Following record highs in recent weeks, U.S. stock markets took a turn south on Thursday as previously red hot tech shares started to cool.
Stock markets that have been on fire recently may be starting to feel the crunch under the weight of their overinflated valuations. The U.S. central bank has been encouraging inflation and printing money like it is going out of fashion in order to keep the economy and markets afloat.
Stock markets see red
The stock bubble may be starting to burst however as a massive correction this week has resulted in major losses across the big bourses. The Dow Jones Industrial Average tanked nearly 800 points on Thursday while the Nasdaq Composite, which has been leading the rally, plunged around 4%. The S&P 500 tanked 3.6% from its intraweek high to 3450 points at the time of writing.
Thursday’s declines also wiped out the weekly gains for the major averages and knocked both the S&P 500 and the Nasdaq off their record levels.
Shares of major tech companies fell broadly in after-hours trading on Thursday with Apple dumping 3%, and Facebook, Amazon, Netflix, Alphabet, and Microsoft all falling a couple of percents each. Overhyped stock such as Tesla has also taken a big hit dumping almost 20% this week according to Marketwatch.
Bankrate.com’s Greg McBride was not concerned, stating;
“Putting today’s market pullback in context, this takes the S&P 500 all the way back to where it was—wait for it—last Wednesday. Markets go up and down, not just up as we’ve seen lately.”
The latest figures on U.S. claims for unemployment benefits came out on Thursday morning, lower than previous but still worryingly high with 881,000 people filing first-time jobless claims.
As expected, stock markets in Asia also slipped on Friday with Japan’s Nikkei dropping 1%, Hong Kong’s Hang Seng falling 1.8%, South Korea’s Kospi declining as much as 2.6%, and Australia’s ASX 200 slumping 2.8%. The CSI300 index, which tracks performances on both the Shanghai and Shenzhen markets, dropped almost 2%.
In the world of forex, the greenback has ended the week mixed against a basket of currencies as demand for the reserve currency starts to dwindle.
Cable failed to hold the 1.330 threshold, as never-ending Brexit woes and trade talk tangles continue to hamper the United Kingdom.

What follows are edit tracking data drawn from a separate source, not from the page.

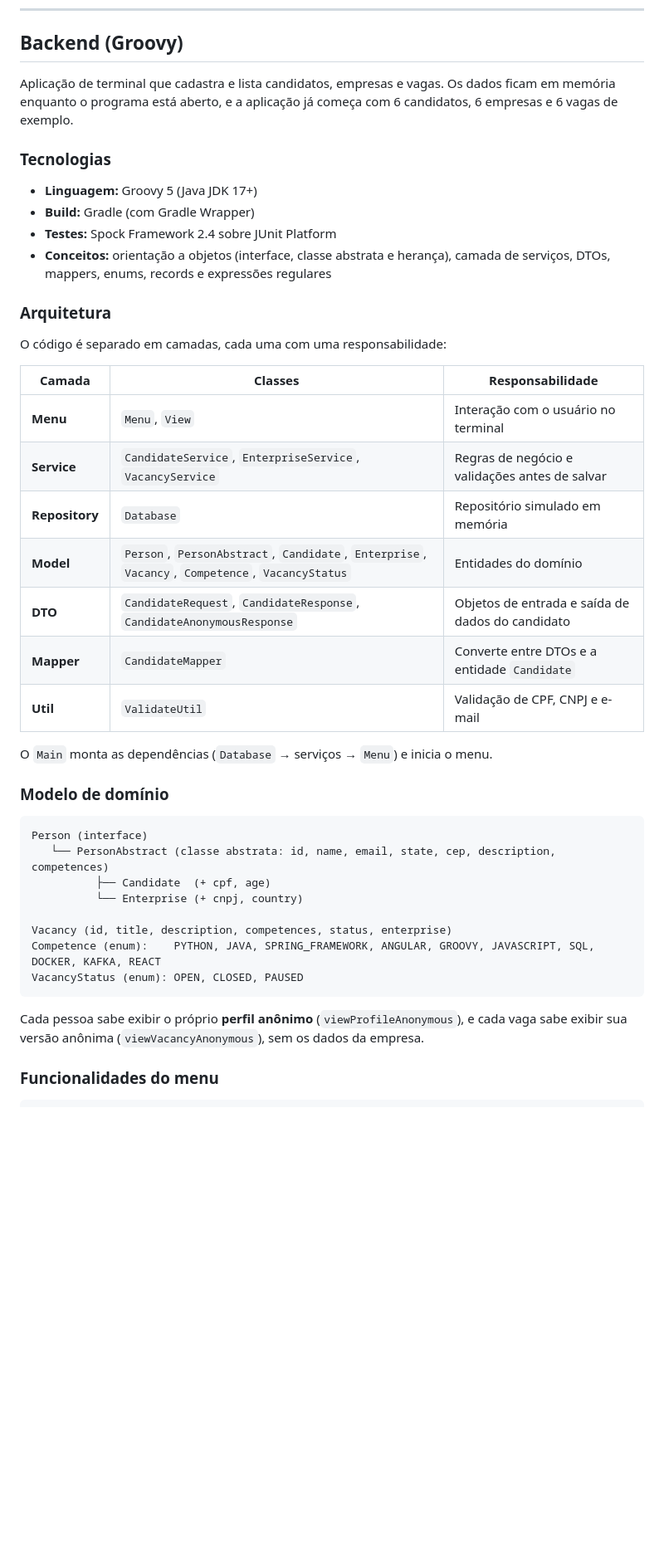
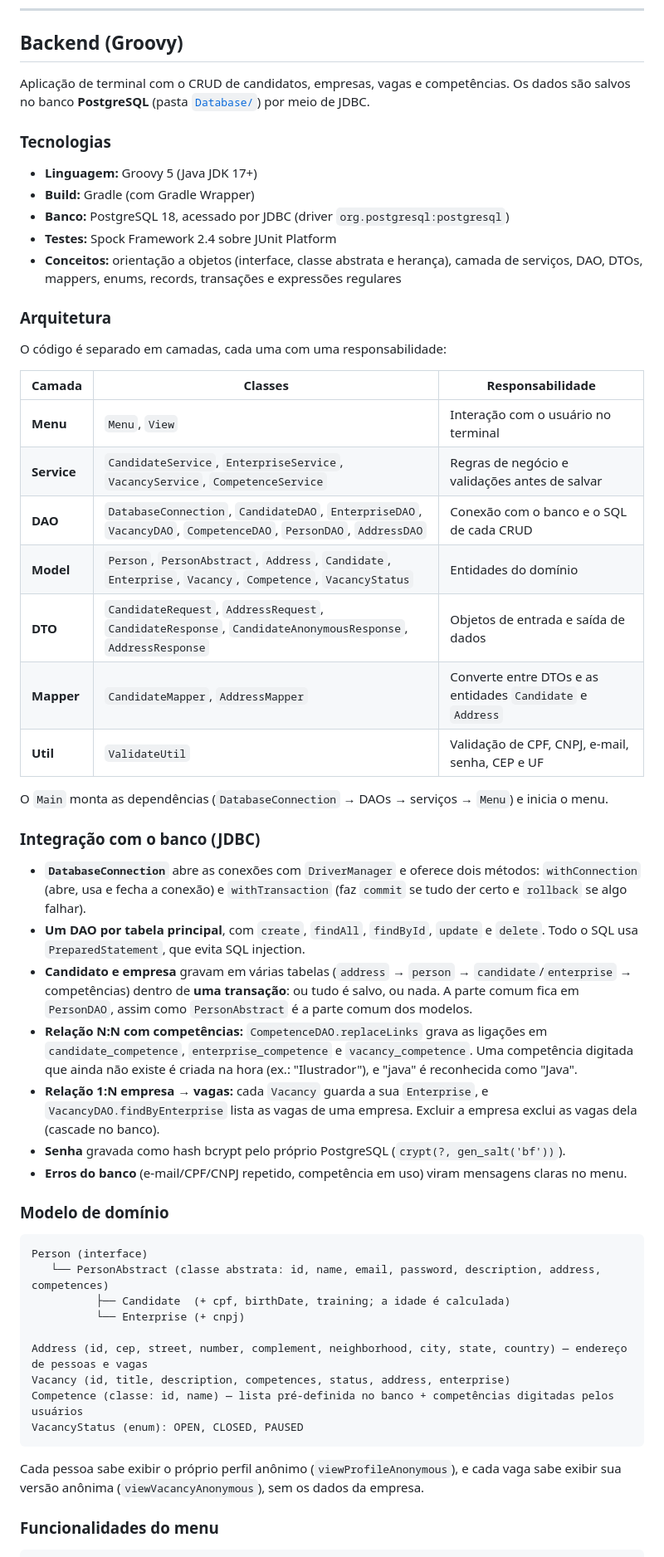
Before and after one commit to mariajuliasales/Linketinder-Project, a Markdown page: README.md, the part around one of its changes. Shown at 83% size. Drawn GitHub-style; blank space fills up the shorter version.

````diff
--- a/README.md
+++ b/README.md
@@ -49,16 +50,17 @@ O projeto tem três partes:
 
 ## Backend (Groovy)
 
-Aplicação de terminal que cadastra e lista candidatos, empresas e vagas. Os dados ficam em memória
-enquanto o programa está aberto, e a aplicação já começa com 6 candidatos, 6 empresas e 6 vagas de exemplo.
+Aplicação de terminal com o CRUD de candidatos, empresas, vagas e competências. Os dados são salvos no
+banco **PostgreSQL** (pasta [`Database/`](Database/)) por meio de JDBC.
 
 ### Tecnologias
 
 * **Linguagem:** Groovy 5 (Java JDK 17+)
 * **Build:** Gradle (com Gradle Wrapper)
+* **Banco:** PostgreSQL 18, acessado por JDBC (driver `org.postgresql:postgresql`)
 * **Testes:** Spock Framework 2.4 sobre JUnit Platform
-* **Conceitos:** orientação a objetos (interface, classe abstrata e herança), camada de serviços, DTOs,
-  mappers, enums, records e expressões regulares
+* **Conceitos:** orientação a objetos (interface, classe abstrata e herança), camada de serviços, DAO, DTOs,
+  mappers, enums, records, transações e expressões regulares
 
 ### Arquitetura
 
@@ -67,29 +69,48 @@ O código é separado em camadas, cada uma com uma responsabilidade:
 | Camada | Classes | Responsabilidade |
 |--------|---------|------------------|
 | **Menu** | `Menu`, `View` | Interação com o usuário no terminal |
-| **Service** | `CandidateService`, `EnterpriseService`, `VacancyService` | Regras de negócio e validações antes de salvar |
-| **Repository** | `Database` | Repositório simulado em memória |
-| **Model** | `Person`, `PersonAbstract`, `Candidate`, `Enterprise`, `Vacancy`, `Competence`, `VacancyStatus` | Entidades do domínio |
-| **DTO** | `CandidateRequest`, `CandidateResponse`, `CandidateAnonymousResponse` | Objetos de entrada e saída de dados do candidato  |
-| **Mapper** | `CandidateMapper` | Converte entre DTOs e a entidade `Candidate` |
-| **Util** | `ValidateUtil` | Validação de CPF, CNPJ e e-mail |
+| **Service** | `CandidateService`, `EnterpriseService`, `VacancyService`, `CompetenceService` | Regras de negócio e validações antes de salvar |
+| **DAO** | `DatabaseConnection`, `CandidateDAO`, `EnterpriseDAO`, `VacancyDAO`, `CompetenceDAO`, `PersonDAO`, `AddressDAO` | Conexão com o banco e o SQL de cada CRUD |
+| **Model** | `Person`, `PersonAbstract`, `Address`, `Candidate`, `Enterprise`, `Vacancy`, `Competence`, `VacancyStatus` | Entidades do domínio |
+| **DTO** | `CandidateRequest`, `AddressRequest`, `CandidateResponse`, `CandidateAnonymousResponse`, `AddressResponse` | Objetos de entrada e saída de dados |
+| **Mapper** | `CandidateMapper`, `AddressMapper` | Converte entre DTOs e as entidades `Candidate` e `Address` |
+| **Util** | `ValidateUtil` | Validação de CPF, CNPJ, e-mail, senha, CEP e UF |
 
-O `Main` monta as dependências (`Database` → serviços → `Menu`) e inicia o menu.
+O `Main` monta as dependências (`DatabaseConnection` → DAOs → serviços → `Menu`) e inicia o menu.
+
+### Integração com o banco (JDBC)
+
+- **`DatabaseConnection`** abre as conexões com `DriverManager` e oferece dois métodos:
+  `withConnection` (abre, usa e fecha a conexão) e `withTransaction` (faz `commit` se tudo der certo e
+  `rollback` se algo falhar).
+- **Um DAO por tabela principal**, com `create`, `findAll`, `findById`, `update` e `delete`. Todo o SQL usa
+  `PreparedStatement`, que evita SQL injection.
+- **Candidato e empresa** gravam em várias tabelas (`address` → `person` → `candidate`/`enterprise` → competências)
+  dentro de **uma transação**: ou tudo é salvo, ou nada. A parte comum fica em `PersonDAO`, assim como
+  `PersonAbstract` é a parte comum dos modelos.
+- **Relação N:N com competências:** `CompetenceDAO.replaceLinks` grava as ligações em `candidate_competence`,
+  `enterprise_competence` e `vacancy_competence`. Uma competência digitada que ainda não existe é criada na hora
+  (ex.: "Ilustrador"), e "java" é reconhecida como "Java".
+- **Relação 1:N empresa → vagas:** cada `Vacancy` guarda a sua `Enterprise`, e `VacancyDAO.findByEnterprise`
+  lista as vagas de uma empresa. Excluir a empresa exclui as vagas dela (cascade no banco).
+- **Senha** gravada como hash bcrypt pelo próprio PostgreSQL (`crypt(?, gen_salt('bf'))`).
+- **Erros do banco** (e-mail/CPF/CNPJ repetido, competência em uso) viram mensagens claras no menu.
 
 ### Modelo de domínio
 
 ```text
 Person (interface)
-   └── PersonAbstract (classe abstrata: id, name, email, state, cep, description, competences)
-          ├── Candidate  (+ cpf, age)
-          └── Enterprise (+ cnpj, country)
+   └── PersonAbstract (classe abstrata: id, name, email, password, description, address, competences)
+          ├── Candidate  (+ cpf, birthDate, training; a idade é calculada)
+          └── Enterprise (+ cnpj)
 
-Vacancy (id, title, description, competences, status, enterprise)
-Competence (enum):    PYTHON, JAVA, SPRING_FRAMEWORK, ANGULAR, GROOVY, JAVASCRIPT, SQL, DOCKER, KAFKA, REACT
+Address (id, cep, street, number, complement, neighborhood, city, state, country) — endereço de pessoas e vagas
+Vacancy (id, title, description, competences, status, address, enterprise)
+Competence (classe: id, name) — lista pré-definida no banco + competências digitadas pelos usuários
 VacancyStatus (enum): OPEN, CLOSED, PAUSED
 ```
 
-Cada pessoa sabe exibir o próprio **perfil anônimo** (`viewProfileAnonymous`), e cada vaga sabe exibir
+Cada pessoa sabe exibir o próprio perfil anônimo (`viewProfileAnonymous`), e cada vaga sabe exibir
 sua versão anônima (`viewVacancyAnonymous`), sem os dados da empresa.
 
 ### Funcionalidades do menu
````
Also changed, not shown: other parts of README.md (+55 -41 lines).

AUD/USD and USD/CAD pairs also fell to trade at weekly lows, however the EUR/USD pair recovered some ground in a move towards 1.187.